Scientists have earlier found that thousands of years ago, different native cultures survived in the Great Antilles, Puerto Rico and Dominican Republic and had prehistoric settlements that are now extinct cultures. But the new findings have provided evidence that supports the earlier hypotheses of cultures living in the Caribbean for more than thousands of years ago.
"Although fossilized feces (coprolites) have frequently been studied, they had never been used as tools to determine ethnicity and distinguish between two extinct cultures. By examining the DNA preserved in coprolites from two ancient indigenous cultures, our group was able to determine the bacterial and fungal populations present in each culture as well as their possible diets," says Jessica Rivera-Perez of the University of Puerto Rico, Rio Piedras, who presented the report in American Society for Microbiology.
The fossilized feces were found in Vieques, Puerto Rico along with some hand-made tools and crafts. The existence of two different styles of craftsmanship and some other evidences obtained from the discovery sites, suggested that these artifacts belonged to two distinct cultures.
"The study of the paleomicrobiome of coprolites supports the hypothesis of multiple ancestries and can provide important evidence regarding migration by ancestral cultures and populations of the Caribbean," says Rivera-Perez.

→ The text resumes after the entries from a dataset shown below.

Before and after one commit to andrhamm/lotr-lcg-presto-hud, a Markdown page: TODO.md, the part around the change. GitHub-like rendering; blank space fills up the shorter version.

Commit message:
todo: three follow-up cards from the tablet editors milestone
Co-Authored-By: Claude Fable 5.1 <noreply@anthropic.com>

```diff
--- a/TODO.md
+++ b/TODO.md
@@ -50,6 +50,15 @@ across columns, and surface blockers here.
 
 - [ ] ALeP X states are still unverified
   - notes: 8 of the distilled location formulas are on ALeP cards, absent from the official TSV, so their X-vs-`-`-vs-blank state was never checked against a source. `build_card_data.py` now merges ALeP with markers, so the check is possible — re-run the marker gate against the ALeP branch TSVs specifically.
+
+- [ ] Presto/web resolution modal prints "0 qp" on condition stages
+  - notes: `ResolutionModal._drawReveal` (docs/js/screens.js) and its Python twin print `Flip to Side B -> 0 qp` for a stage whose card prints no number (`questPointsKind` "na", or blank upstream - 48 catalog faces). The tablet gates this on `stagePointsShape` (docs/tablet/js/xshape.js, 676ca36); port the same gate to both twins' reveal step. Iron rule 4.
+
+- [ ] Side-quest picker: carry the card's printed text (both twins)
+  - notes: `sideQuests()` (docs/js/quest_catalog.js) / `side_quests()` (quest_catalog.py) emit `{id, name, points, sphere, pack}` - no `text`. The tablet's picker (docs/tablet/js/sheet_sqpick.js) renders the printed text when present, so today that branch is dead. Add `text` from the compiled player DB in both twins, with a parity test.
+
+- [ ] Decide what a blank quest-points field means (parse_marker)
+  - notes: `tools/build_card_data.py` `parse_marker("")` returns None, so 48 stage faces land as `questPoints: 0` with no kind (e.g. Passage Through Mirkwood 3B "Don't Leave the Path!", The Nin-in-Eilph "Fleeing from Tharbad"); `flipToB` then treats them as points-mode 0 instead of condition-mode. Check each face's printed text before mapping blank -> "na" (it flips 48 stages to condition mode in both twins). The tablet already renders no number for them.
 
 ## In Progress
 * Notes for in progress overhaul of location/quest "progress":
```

In order to prove the archaeologists hypotheses, Rivera-Perez and her colleagues examined the preserved DNA in coprolites from both Huecoid and Saladoid settlements and compared both bacterial and fungal population in each of the settlements. Some major dissimilarity between the fecal groups was found, which suggested that both the fecal communities had different origins.

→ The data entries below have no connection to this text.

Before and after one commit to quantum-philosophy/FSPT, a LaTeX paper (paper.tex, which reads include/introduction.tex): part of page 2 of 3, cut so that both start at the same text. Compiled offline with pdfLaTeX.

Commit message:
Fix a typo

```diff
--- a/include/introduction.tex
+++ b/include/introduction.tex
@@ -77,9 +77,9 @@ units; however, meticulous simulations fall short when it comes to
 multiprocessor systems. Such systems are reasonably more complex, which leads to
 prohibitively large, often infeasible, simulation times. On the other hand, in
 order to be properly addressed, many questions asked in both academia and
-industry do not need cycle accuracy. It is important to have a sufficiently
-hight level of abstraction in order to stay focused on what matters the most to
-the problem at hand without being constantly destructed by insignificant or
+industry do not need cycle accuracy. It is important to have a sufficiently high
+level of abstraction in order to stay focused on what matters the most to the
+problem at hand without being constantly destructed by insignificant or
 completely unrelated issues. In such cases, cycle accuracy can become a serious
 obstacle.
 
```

The study was conducted jointly with California Polytechnic State University and University of Puerto Rico, San Luis Obispo and was partially funded by the NIH Grant to the University of Puerto Rico (Research Initiative for Scientific Enhancement Program).
"One culture excelled in the art of pottery; in fact, their signature use of red and white paint helped identify them as descendants from the Saladoids, originating in Saladero, Venezuela. In contrast, the second culture had exquisite art for crafting semiprecious stones into ornaments, some of which represented the Andean condor. This helped archaeologists identify the Bolivian Andes as possible origins of this Huecoid culture," Rivera-Perez added.

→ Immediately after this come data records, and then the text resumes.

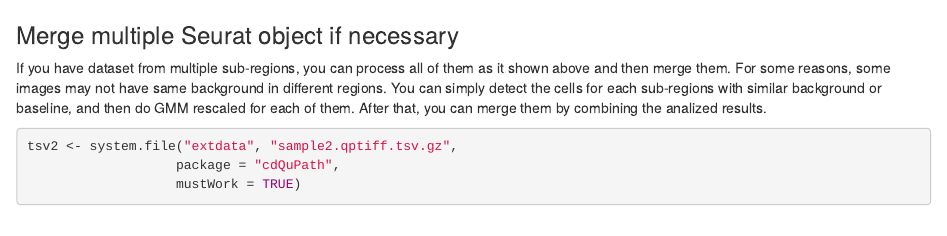
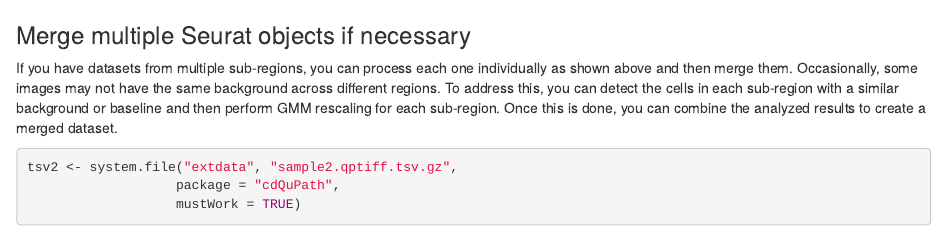
Before and after one commit to jianhong/cdQuPath, an R Markdown document (vignettes/cdQuPath.Rmd): the page in a window 1100 px wide, from 8450 px down. Rendered offline with R 4.5, knitr and Pandoc, with nearby package versions; drawn as R Markdown's standard HTML page in place of the format the file asks for; some code elsewhere in the file could not run offline.

Commit message:
update documentation to fix typo.

````diff
--- a/vignettes/cdQuPath.Rmd
+++ b/vignettes/cdQuPath.Rmd
@@ -308,13 +308,9 @@ write.csv(ct, file = celltype_csv, row.names = FALSE)
 ```
 [![Youtube Video](https://img.youtube.com/vi/OH8TKCxZKkM/0.jpg)](https://youtu.be/OH8TKCxZKkM)
 
-### Merge multiple Seurat object if necessary
+### Merge multiple Seurat objects if necessary
 
-If you have dataset from multiple sub-regions, you can process all of them as it shown above and then merge them.
-For some reasons, some images may not have same background in different regions.
-You can simply detect the cells for each sub-regions with similar background or baseline,
-and then do GMM rescaled for each of them.
-After that, you can merge them by combining the analized results.
+If you have datasets from multiple sub-regions, you can process each one individually as shown above and then merge them. Occasionally, some images may not have the same background across different regions. To address this, you can detect the cells in each sub-region with a similar background or baseline and then perform GMM rescaling for each sub-region. Once this is done, you can combine the analyzed results to create a merged dataset.
 
 ```{r runSample2}
 tsv2 <- system.file("extdata", "sample2.qptiff.tsv.gz",
````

The new findings have revealed more about the ancient cultures and have helped researchers learn about a particular culture's diet and how differed they were from neighboring settlements.
This research was presented in the 2014 General Meeting of the American Society for Microbiology held from 17-20 May 2014 in Boston, Massachusetts.